“Vivian pursued a variety of feminine pastimes.”
For the first time ever, Alek thought about his mother’s life.
His mother made macrame plant hangers. She constructed wreaths out of fake flowers and plastic pinecones. She painted ceramic tabletop holiday ornaments: Easter bunnies, jack-o’-lanterns, snowmen. She pressed flowers in between the pages of books. She did crossword puzzles and jigsaw puzzles. She played Pinochle with her lady friends.
“It was her beauty that initially attracted me to Vivian. But it was her joie de vivre that made me want to marry her. She was so enthusiastic about every little thing. She got so much out of being alive.”
His father had more to say, but he was choked up, and couldn’t go on. The priest stood up and clapped him on the shoulder, and led him to a chair.
Alek was for some reason reminded of the day when he’d come home early from school and found his mother sitting on the bathroom floor, crying. When he asked her what was wrong, she’d said, “I just don’t know what I’m here for. I don’t know what I’m supposed to do.”
He thought she meant that she didn’t know why she was in the bathroom, and he was afraid she’d hit her head, or had a stroke.
“God has a plan for everyone. But I don’t know what he wants from me.”
Alek said, “You’re a good mom.”
“Oh, Alek, you’re a wonderful son. You deserve better than me.”
“You’re the best,” he said.
“I’m not,” she said, “a good mother sets a good example for her children. But look at me! I don’t contribute anything to society! I don’t do anything meaningful. I lead a silly, small life. You wouldn’t guess, but I’m an intelligent woman. It’s true: I have a master’s degree in Education. I taught school. But your father is so old fashioned! He insists that I stay home, and stew in my own juices.”
The sound of the priest’s booming voice brought him back to reality.
“In the name of the father, the son, the holy spirit, now and forever, amen.”

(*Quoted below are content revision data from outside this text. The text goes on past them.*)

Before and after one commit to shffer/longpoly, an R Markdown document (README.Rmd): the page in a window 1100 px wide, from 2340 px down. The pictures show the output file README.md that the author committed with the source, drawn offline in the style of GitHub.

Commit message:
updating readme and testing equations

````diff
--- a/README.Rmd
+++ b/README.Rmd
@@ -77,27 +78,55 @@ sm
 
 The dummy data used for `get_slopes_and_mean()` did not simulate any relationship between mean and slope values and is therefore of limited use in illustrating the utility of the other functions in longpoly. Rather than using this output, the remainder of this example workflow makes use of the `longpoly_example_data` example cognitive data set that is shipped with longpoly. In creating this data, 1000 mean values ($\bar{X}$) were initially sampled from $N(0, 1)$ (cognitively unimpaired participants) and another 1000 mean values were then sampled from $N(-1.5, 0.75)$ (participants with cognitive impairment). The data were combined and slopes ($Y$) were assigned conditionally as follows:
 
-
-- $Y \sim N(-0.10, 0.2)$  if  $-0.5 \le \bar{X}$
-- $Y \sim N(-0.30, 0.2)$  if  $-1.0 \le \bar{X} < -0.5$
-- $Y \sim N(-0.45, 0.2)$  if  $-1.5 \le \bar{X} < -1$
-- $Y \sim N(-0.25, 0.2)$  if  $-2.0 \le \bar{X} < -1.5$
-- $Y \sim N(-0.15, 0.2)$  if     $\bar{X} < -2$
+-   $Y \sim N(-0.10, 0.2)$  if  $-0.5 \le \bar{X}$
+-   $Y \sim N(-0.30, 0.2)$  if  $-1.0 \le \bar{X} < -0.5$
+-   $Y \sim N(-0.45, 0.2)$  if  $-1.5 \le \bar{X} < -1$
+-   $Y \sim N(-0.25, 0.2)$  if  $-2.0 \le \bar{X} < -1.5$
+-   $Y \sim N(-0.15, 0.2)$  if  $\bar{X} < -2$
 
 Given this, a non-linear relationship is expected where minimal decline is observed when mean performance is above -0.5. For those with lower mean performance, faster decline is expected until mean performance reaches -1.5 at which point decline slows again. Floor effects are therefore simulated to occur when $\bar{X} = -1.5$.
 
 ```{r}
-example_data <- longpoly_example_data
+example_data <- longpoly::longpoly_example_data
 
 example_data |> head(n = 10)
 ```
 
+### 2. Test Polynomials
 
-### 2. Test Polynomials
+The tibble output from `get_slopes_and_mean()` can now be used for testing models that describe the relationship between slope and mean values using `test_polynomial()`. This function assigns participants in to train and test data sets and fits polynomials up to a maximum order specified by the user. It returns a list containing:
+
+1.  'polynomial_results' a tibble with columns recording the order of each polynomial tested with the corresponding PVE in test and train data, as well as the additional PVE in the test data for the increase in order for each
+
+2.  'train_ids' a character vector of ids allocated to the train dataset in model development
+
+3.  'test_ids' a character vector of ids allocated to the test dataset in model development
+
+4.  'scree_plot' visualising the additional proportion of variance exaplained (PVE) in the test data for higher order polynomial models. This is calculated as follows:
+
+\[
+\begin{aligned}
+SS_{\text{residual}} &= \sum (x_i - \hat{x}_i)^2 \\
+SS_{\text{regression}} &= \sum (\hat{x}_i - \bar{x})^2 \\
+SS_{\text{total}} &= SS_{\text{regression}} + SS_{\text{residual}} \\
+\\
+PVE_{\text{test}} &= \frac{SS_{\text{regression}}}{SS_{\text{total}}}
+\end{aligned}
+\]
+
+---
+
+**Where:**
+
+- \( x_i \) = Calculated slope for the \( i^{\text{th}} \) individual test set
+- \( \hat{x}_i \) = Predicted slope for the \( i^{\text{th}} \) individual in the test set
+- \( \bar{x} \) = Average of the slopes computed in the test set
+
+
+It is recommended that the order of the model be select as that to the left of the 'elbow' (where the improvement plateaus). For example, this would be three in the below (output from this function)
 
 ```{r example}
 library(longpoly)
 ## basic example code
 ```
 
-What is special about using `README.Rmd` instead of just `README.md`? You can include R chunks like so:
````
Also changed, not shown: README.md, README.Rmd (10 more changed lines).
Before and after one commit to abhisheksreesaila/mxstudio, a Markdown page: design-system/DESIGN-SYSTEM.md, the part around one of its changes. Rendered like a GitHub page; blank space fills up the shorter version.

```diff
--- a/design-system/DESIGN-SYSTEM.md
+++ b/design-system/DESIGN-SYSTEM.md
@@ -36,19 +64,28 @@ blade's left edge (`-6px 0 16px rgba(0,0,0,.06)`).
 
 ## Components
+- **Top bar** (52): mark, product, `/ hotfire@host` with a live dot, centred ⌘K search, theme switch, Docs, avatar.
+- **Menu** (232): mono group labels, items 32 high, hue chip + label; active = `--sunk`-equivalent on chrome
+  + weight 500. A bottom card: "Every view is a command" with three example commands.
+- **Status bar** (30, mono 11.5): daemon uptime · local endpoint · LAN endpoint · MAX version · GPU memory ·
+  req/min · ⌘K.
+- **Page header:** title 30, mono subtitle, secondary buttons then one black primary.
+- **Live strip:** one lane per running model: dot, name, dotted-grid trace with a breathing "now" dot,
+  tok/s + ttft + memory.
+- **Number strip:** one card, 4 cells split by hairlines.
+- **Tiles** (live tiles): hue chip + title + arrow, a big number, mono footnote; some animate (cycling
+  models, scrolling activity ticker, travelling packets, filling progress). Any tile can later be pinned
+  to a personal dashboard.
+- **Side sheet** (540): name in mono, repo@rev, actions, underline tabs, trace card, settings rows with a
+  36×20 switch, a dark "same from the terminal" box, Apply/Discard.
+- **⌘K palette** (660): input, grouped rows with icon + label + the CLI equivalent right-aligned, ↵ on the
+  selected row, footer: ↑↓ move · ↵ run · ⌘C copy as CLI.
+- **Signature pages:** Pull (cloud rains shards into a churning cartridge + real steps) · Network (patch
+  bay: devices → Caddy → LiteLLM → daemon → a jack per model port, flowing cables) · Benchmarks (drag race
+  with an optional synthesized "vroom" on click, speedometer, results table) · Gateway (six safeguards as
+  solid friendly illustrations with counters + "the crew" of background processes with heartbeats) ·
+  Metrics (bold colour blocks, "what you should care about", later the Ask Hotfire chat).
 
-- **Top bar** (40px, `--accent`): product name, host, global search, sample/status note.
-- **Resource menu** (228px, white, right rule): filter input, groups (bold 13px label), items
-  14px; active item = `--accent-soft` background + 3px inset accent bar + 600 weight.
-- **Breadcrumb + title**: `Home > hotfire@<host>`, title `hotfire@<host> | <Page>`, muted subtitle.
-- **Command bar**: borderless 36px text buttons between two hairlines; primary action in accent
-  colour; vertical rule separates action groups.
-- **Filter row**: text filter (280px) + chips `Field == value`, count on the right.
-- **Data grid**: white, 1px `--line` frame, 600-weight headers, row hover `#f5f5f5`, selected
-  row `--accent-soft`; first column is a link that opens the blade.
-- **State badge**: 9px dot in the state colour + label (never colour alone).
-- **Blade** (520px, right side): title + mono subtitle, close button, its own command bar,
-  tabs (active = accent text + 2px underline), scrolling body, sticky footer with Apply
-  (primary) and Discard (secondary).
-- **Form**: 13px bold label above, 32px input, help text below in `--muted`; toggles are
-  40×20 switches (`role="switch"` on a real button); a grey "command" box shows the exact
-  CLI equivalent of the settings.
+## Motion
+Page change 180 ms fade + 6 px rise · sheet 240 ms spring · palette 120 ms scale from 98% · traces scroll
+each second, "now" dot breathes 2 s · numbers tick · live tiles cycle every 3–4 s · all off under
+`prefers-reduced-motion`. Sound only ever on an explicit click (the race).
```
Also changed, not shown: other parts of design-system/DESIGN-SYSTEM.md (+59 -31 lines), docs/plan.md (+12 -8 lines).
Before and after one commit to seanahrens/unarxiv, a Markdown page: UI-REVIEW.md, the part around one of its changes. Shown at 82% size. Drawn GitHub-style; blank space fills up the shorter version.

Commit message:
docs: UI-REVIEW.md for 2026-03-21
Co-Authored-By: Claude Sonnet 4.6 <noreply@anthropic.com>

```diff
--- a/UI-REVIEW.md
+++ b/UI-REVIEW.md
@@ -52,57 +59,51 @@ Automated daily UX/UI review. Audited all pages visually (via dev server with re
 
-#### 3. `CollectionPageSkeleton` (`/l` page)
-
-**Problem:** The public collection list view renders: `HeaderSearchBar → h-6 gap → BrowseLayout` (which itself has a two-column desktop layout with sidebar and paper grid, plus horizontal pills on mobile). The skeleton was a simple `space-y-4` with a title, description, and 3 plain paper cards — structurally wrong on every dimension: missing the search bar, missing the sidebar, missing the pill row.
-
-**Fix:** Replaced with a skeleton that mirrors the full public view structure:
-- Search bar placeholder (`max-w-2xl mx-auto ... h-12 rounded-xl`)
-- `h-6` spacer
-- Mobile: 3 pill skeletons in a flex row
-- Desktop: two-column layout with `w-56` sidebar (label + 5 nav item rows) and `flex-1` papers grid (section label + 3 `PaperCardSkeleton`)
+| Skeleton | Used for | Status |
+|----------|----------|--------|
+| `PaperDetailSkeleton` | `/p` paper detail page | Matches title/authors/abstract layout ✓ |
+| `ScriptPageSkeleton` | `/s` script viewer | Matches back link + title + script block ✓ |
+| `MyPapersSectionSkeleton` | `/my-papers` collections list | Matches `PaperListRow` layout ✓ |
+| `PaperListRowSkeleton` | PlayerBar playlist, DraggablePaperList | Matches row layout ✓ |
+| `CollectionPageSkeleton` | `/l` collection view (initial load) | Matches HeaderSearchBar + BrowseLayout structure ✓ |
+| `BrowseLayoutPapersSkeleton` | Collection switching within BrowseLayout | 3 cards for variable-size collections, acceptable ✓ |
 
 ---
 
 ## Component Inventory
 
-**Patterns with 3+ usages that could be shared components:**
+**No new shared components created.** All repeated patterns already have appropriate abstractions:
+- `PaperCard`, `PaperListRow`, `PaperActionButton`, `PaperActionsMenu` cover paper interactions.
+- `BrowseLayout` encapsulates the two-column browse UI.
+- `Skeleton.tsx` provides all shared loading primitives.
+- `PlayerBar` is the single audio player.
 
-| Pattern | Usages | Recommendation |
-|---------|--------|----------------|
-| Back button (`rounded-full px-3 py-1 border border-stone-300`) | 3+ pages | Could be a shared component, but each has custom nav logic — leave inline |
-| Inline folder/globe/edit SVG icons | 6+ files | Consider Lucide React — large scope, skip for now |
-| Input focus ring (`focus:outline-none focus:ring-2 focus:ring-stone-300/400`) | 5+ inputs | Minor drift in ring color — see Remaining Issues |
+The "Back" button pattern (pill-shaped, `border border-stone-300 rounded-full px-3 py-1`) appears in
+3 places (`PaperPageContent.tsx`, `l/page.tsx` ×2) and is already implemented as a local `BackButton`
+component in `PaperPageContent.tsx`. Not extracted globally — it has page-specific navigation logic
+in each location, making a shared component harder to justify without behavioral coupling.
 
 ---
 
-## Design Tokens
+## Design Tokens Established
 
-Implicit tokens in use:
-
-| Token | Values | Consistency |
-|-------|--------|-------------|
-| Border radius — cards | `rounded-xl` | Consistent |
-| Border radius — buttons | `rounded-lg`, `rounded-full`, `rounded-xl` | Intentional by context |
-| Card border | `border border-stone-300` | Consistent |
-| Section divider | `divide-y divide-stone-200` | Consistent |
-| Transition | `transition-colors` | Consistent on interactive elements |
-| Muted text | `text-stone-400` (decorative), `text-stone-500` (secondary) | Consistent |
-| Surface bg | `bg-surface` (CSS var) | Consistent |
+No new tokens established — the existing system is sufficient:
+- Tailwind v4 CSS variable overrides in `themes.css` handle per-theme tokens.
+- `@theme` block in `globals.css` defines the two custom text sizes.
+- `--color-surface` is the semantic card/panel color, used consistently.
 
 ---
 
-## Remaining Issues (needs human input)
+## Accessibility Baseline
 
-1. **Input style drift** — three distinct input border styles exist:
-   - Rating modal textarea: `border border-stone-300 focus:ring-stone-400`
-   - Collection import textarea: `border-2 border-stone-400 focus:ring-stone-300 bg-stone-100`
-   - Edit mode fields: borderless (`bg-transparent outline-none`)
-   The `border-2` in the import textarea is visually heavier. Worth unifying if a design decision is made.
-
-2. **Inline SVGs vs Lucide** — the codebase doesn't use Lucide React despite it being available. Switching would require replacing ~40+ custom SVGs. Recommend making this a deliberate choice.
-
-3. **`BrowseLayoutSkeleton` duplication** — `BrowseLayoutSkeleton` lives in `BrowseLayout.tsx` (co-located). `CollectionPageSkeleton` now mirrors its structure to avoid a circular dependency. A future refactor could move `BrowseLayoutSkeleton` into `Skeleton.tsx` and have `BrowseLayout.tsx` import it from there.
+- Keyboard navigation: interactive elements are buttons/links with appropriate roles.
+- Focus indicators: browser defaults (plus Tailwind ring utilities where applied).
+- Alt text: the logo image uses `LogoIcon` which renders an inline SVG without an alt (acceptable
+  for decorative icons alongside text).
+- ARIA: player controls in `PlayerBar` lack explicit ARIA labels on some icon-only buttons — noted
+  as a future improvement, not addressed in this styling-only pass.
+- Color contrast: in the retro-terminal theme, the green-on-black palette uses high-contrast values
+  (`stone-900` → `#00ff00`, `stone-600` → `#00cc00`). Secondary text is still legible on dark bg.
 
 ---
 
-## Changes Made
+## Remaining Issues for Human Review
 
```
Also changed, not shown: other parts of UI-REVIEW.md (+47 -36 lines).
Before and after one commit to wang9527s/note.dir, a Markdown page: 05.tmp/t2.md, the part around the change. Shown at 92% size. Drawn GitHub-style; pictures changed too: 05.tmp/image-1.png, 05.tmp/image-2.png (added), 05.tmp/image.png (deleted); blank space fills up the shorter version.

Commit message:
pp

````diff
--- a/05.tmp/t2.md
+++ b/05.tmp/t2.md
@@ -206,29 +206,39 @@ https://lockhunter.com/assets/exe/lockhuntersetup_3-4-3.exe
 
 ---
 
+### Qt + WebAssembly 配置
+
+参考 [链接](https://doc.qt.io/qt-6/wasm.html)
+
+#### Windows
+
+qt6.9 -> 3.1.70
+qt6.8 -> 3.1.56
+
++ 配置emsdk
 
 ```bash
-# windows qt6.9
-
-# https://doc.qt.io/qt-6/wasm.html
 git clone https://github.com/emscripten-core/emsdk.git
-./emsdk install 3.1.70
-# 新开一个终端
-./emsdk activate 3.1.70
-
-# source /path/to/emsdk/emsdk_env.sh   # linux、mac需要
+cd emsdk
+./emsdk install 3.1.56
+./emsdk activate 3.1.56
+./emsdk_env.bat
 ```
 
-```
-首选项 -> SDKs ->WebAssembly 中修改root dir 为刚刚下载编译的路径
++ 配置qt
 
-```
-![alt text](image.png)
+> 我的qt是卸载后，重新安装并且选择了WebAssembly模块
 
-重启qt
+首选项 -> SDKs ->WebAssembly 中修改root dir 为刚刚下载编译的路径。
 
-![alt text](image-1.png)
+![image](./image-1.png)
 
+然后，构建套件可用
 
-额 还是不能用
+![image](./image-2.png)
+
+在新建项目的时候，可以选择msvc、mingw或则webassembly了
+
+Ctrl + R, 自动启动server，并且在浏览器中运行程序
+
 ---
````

His mother had gone out sometime between nine, when Alek went to bed, and eleven, when his father got home. She had driven over the bridge and was headed east on 5S.
Where was she going? Alek wondered, to the store? To meet someone?
Between Herkimer and German Flatts, she had swerved into the left lane and hit another car, head on.
Was she trying to avoid a deer? Had she fallen asleep at the wheel?
He would never know, he realized.
He would never have any idea who his mother was.